Banks have adopted diverse tactics to keep their heads above water amid a flood of economic difficulties.
Dong A Bank’s 2012 annual shareholder meeting took place last month and envisaged a plan to sell VND900 billion ($42.8 million) stake of its commitment to hike chartered capital to VND6 trillion ($285.7 million). But it could be delayed to avoid hurting shareholders since bank shares in the over the counter market (OTC) sunk to lower than the face value of VND10,000 per share.
“Dong A Bank will list on the stock market after finding a suitable strategic partner. The board will be in charge of handling and monitoring the process of finding the strategic partner matching the bank’s development vision, strategy and culture,” according to a bank statement.
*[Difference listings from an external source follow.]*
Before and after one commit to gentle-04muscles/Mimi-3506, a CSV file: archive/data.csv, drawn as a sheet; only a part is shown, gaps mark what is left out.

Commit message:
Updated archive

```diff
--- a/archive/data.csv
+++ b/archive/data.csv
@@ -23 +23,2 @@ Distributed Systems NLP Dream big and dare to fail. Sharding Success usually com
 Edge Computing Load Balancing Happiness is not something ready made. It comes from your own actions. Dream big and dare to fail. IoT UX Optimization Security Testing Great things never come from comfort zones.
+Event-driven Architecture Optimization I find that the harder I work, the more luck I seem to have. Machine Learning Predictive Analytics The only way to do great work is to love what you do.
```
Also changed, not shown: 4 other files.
Southern Bank was just told by the State Bank to confirm its commitment to offload shares within one year after finishing its initial public offering (IPO) when it sought to hike chartered capital from over VND3.212 trillion ($153 million) to VND4 trillion ($190.4 million).
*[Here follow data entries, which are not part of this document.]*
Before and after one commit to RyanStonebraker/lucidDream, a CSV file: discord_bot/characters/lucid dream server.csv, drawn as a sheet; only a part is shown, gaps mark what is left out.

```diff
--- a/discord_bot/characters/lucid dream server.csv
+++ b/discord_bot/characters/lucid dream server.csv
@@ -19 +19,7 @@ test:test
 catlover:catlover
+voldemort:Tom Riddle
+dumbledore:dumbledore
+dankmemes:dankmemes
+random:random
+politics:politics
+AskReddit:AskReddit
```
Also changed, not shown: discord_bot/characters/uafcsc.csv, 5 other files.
Unlike Dong A Bank, Southern Bank has founded foreign strategic partner Singapore-based United Overseas Bank Limited (UOB) which has a 20 per cent stake.
“Our bank may make its debut in the Ho Chi Minh Stock Exchange this year and further evolve capitalised on our own strength. We surely will not team up with any other units in the banking sector,” said Nam A Bank chairwoman Nguyen Thi Xuan Loan.
“Nam A Bank remained steadfast and did not experience a liquidity drought in 2011 which was a challenging year for the business community. We will stay outside current vibrant trend for mergers and acquisitions (M&A) and consolidations in local banking sector,” Loan confirmed.
At this point of time Vietnam’s two major stock exchanges accommodates nine banking entities, namely VCB, CTG, EIB, ACB, STB, SHB, MB, HBB and NVB, of which six have partnered with foreign players. Industry experts view M&A as the right move for banks to fortify themselves.